Exercise goal ▸ In the records below, some lines hold the word "share". Copy each of those lines.
(Source material begins)
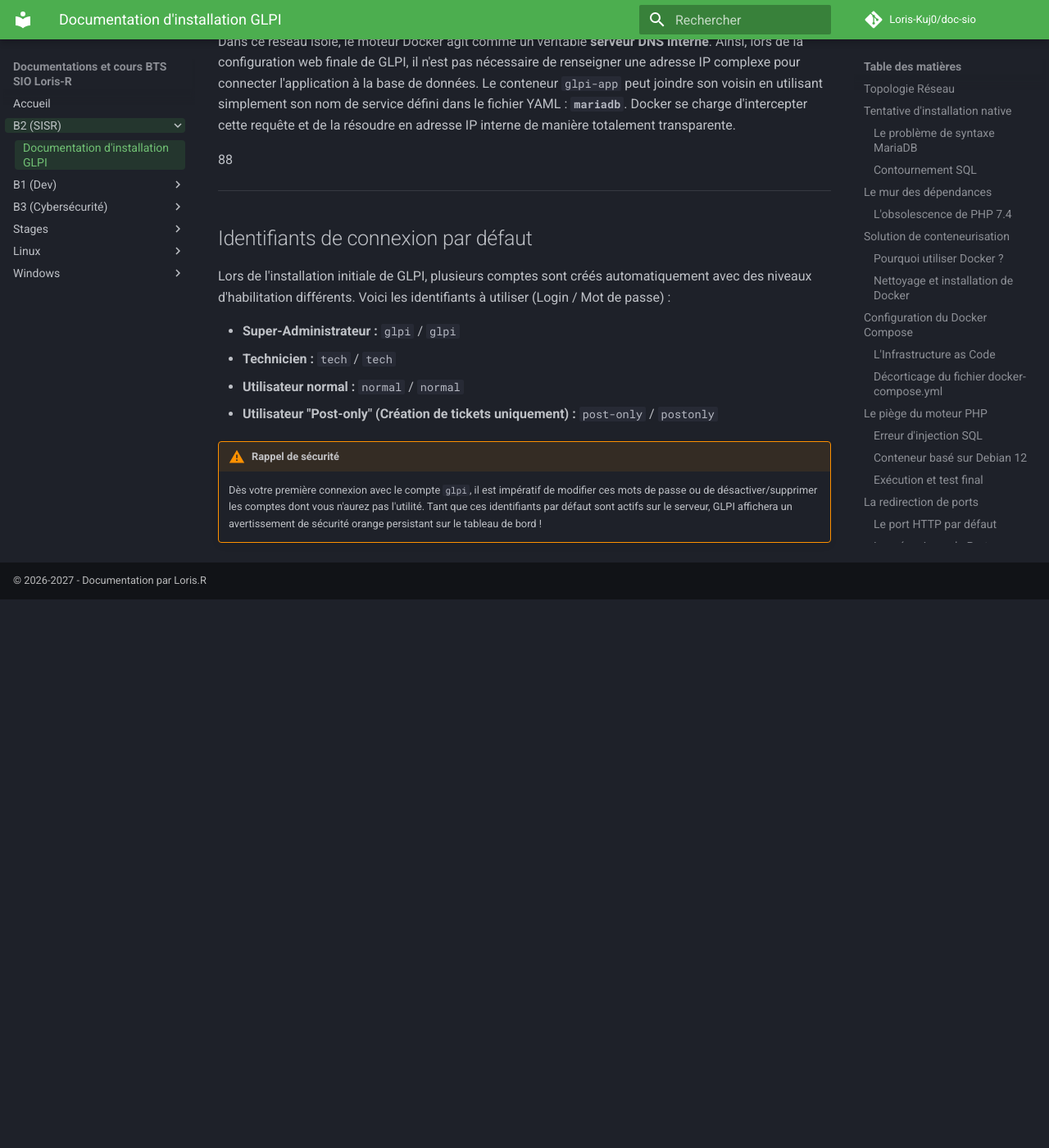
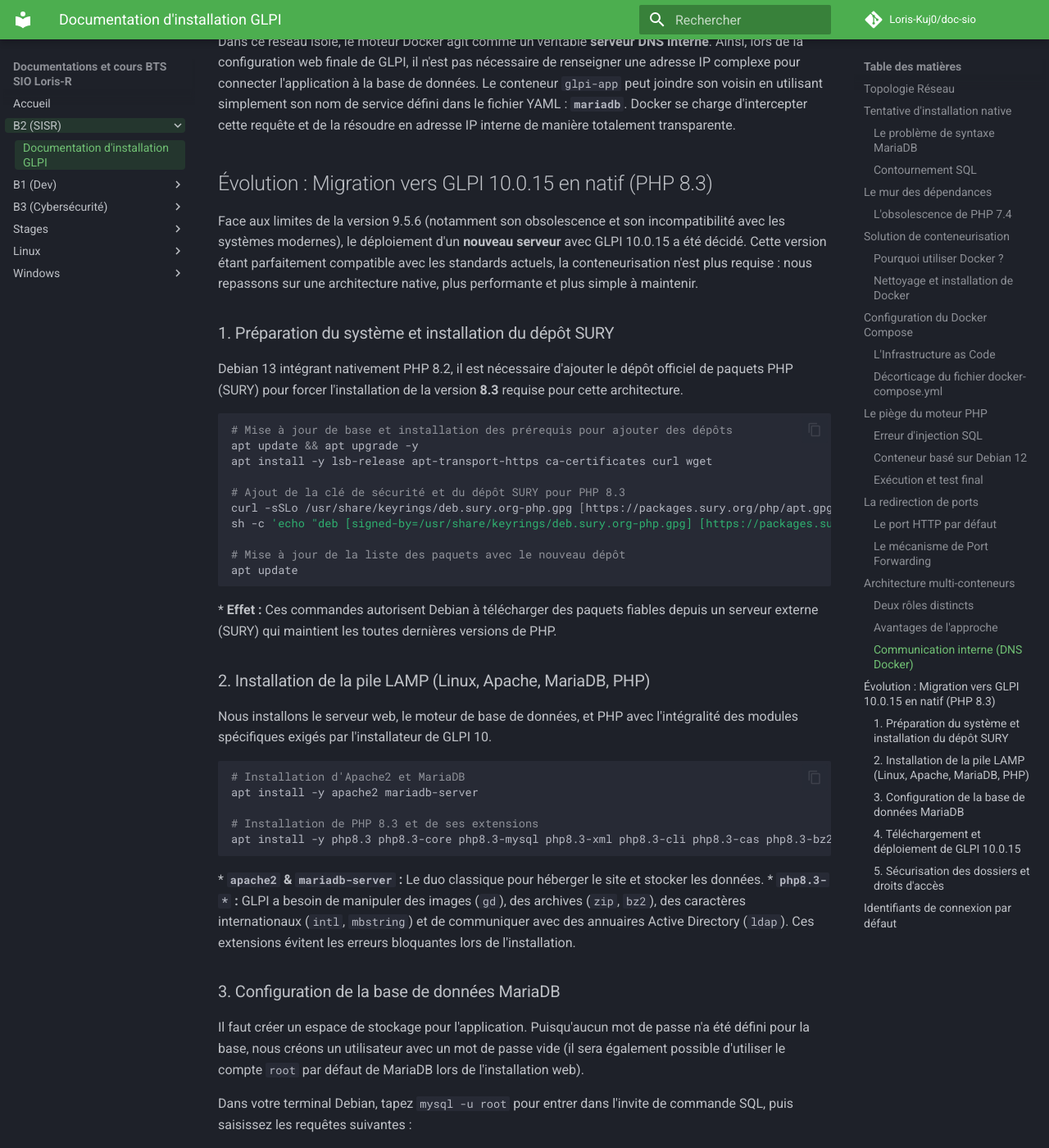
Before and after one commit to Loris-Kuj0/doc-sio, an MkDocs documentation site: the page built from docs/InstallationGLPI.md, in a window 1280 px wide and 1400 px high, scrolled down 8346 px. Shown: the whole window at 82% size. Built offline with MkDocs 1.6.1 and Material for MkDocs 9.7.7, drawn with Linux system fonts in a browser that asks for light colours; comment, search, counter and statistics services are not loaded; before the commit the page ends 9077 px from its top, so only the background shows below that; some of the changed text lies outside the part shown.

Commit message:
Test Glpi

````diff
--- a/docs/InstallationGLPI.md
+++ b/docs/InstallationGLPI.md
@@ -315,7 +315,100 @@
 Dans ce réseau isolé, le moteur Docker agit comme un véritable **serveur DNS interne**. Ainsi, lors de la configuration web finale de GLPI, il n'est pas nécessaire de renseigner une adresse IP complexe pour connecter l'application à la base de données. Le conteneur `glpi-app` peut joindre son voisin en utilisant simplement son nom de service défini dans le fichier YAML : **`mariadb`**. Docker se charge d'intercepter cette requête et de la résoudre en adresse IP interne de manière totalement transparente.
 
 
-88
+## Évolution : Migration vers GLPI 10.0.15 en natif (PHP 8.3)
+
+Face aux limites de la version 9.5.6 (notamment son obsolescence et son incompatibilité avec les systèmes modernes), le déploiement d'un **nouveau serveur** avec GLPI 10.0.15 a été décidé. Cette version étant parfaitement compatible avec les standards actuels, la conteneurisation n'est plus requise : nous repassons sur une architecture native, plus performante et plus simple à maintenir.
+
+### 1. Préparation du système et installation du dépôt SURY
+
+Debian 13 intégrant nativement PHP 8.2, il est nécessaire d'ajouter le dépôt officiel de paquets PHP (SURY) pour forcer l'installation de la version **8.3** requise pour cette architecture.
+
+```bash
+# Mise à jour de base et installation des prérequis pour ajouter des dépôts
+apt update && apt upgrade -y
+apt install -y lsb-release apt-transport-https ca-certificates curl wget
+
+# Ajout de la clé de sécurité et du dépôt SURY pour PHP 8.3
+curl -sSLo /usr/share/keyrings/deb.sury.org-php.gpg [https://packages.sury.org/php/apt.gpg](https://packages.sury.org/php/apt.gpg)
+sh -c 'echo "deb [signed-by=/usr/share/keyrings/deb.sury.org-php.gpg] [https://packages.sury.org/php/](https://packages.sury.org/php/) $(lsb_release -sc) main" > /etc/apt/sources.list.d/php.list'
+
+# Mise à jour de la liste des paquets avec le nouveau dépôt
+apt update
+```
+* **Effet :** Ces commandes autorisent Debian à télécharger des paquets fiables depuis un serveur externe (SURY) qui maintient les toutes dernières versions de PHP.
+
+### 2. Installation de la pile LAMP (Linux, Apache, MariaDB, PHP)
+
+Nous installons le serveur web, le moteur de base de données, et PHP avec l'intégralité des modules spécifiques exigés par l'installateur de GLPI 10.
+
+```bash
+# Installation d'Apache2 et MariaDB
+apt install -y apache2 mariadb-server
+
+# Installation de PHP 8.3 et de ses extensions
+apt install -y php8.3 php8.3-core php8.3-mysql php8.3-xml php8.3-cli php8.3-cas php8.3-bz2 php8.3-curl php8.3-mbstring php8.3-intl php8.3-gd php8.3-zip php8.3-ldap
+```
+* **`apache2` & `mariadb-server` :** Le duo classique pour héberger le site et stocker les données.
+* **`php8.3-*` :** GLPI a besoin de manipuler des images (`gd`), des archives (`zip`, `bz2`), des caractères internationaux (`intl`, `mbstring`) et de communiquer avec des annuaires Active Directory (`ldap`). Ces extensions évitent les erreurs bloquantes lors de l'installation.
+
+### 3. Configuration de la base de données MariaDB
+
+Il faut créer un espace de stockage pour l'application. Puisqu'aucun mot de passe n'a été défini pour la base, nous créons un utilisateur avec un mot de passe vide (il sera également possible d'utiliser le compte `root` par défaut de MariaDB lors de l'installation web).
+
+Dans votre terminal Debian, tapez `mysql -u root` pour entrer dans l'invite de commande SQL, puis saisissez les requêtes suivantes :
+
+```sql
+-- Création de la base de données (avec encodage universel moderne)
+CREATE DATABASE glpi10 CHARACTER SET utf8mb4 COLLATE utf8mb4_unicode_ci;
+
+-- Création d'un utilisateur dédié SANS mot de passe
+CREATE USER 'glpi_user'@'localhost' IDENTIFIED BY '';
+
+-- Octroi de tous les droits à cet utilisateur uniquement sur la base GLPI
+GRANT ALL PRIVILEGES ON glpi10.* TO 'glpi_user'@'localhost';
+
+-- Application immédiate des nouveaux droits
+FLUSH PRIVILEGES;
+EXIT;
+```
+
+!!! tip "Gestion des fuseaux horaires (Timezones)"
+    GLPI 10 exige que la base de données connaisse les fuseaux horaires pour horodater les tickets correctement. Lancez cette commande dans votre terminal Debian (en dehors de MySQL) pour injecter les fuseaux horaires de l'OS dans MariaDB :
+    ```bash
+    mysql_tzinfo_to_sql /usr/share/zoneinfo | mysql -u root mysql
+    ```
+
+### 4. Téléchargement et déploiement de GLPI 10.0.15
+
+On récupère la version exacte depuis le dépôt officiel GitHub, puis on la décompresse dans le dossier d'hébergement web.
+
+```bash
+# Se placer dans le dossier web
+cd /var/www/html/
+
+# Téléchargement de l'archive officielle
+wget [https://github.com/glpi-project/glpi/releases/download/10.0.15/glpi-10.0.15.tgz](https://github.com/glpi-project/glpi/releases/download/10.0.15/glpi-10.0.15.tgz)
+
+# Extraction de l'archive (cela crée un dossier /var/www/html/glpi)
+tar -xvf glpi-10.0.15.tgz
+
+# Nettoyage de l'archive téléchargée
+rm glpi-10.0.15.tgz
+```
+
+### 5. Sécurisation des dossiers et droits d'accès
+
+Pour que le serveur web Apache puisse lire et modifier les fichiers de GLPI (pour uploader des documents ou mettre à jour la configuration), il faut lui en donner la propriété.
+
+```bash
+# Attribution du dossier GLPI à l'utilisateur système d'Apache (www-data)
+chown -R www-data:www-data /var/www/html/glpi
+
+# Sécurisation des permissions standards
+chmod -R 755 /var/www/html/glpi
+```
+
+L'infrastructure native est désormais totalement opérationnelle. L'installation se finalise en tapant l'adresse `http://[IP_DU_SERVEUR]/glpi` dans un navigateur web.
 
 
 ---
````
(Source material ends)
(Source material begins)
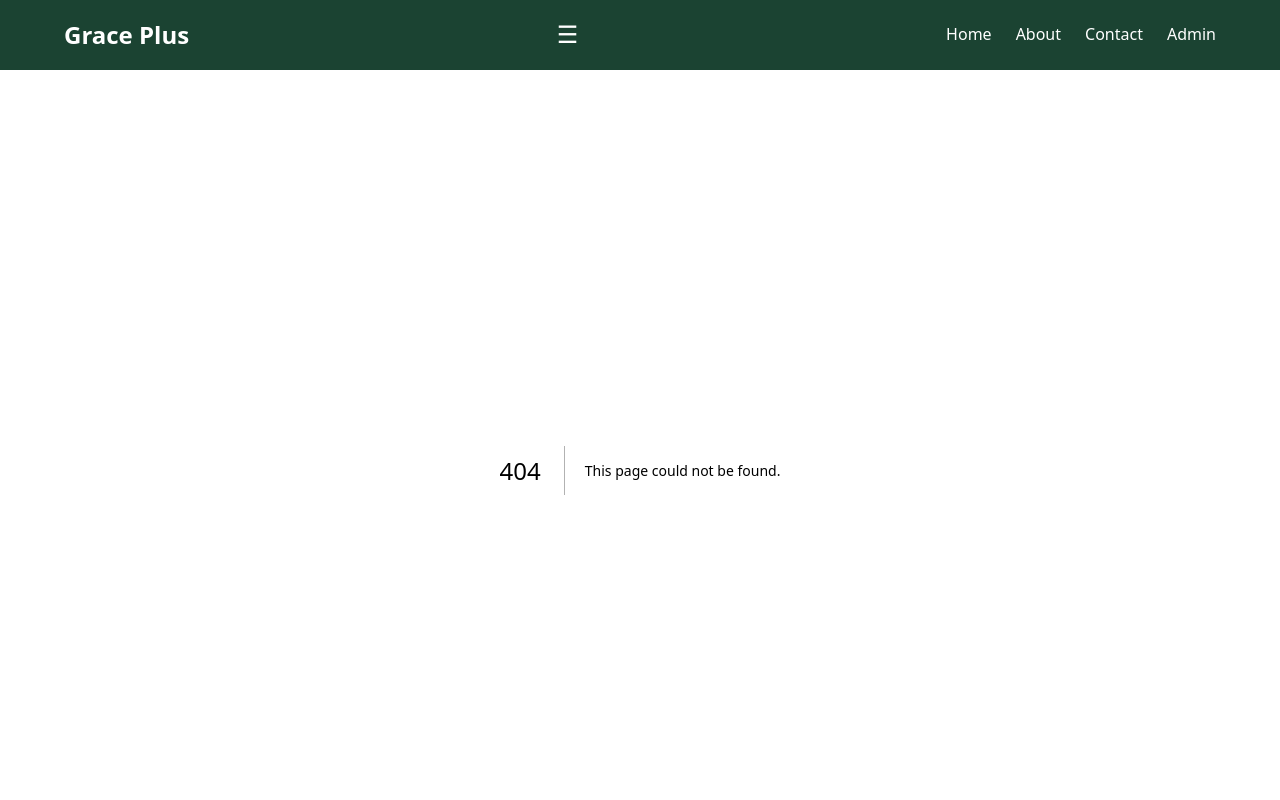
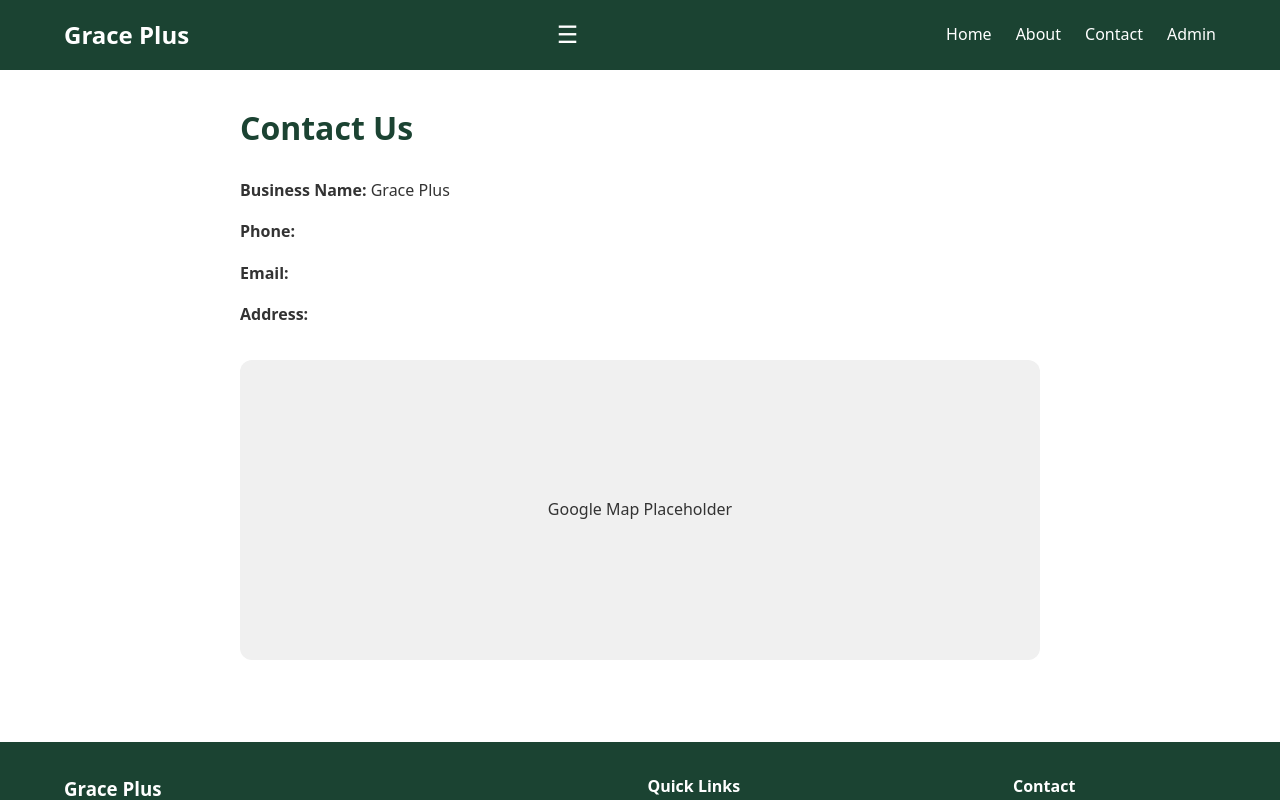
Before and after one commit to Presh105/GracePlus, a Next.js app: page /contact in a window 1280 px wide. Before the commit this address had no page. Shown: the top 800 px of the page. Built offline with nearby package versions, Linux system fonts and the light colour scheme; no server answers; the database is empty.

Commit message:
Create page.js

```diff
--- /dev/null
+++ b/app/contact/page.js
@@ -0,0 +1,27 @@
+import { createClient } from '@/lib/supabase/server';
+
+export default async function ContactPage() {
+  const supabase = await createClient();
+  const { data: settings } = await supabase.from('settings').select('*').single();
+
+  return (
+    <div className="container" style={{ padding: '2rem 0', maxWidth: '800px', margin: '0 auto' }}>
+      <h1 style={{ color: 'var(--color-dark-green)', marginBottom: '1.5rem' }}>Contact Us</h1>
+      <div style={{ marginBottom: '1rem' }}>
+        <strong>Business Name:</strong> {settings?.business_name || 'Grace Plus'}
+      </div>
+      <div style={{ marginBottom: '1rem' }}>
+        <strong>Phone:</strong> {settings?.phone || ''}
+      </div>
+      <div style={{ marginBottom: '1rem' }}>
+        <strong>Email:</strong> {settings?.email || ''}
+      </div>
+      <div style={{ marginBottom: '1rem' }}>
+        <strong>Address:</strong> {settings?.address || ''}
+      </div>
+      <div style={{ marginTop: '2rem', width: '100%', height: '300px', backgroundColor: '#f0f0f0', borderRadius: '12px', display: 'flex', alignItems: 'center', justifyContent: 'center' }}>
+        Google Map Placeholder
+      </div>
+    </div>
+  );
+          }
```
(Source material ends)
(Source material begins)
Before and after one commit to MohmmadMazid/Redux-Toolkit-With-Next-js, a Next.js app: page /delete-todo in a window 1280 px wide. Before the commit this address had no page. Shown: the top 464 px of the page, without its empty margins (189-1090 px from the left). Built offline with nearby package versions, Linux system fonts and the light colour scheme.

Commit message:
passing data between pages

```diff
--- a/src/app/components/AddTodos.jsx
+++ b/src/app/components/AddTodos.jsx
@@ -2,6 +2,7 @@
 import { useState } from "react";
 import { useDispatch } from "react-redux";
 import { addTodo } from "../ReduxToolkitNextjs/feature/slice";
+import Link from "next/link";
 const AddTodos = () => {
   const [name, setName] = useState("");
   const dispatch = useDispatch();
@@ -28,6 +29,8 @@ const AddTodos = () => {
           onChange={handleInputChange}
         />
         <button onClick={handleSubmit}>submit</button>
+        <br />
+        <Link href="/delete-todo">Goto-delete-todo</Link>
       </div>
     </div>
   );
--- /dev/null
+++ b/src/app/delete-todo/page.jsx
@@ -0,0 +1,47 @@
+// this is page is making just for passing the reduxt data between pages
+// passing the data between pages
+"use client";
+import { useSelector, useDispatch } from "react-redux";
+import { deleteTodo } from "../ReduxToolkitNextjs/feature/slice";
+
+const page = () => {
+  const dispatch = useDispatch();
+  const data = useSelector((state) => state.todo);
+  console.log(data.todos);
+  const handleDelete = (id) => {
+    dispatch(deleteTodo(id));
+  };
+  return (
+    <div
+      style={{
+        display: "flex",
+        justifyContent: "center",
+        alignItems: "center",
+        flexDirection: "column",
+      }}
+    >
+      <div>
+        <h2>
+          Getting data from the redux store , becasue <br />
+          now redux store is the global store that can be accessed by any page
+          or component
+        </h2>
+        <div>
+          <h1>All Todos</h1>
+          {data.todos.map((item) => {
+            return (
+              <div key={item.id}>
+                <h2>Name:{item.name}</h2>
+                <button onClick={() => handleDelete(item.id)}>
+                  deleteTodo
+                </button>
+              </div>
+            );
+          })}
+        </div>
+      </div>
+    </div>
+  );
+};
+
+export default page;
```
(Source material ends)
Task solution ▸
+curl -sSLo /usr/share/keyrings/deb.sury.org-php.gpg [https://packages.sury.org/php/apt.gpg](https://packages.sury.org/php/apt.gpg)
+sh -c 'echo "deb [signed-by=/usr/share/keyrings/deb.sury.org-php.gpg] [https://packages.sury.org/php/](https://packages.sury.org/php/) $(lsb_release -sc) main" > /etc/apt/sources.list.d/php.list'
+    mysql_tzinfo_to_sql /usr/share/zoneinfo | mysql -u root mysql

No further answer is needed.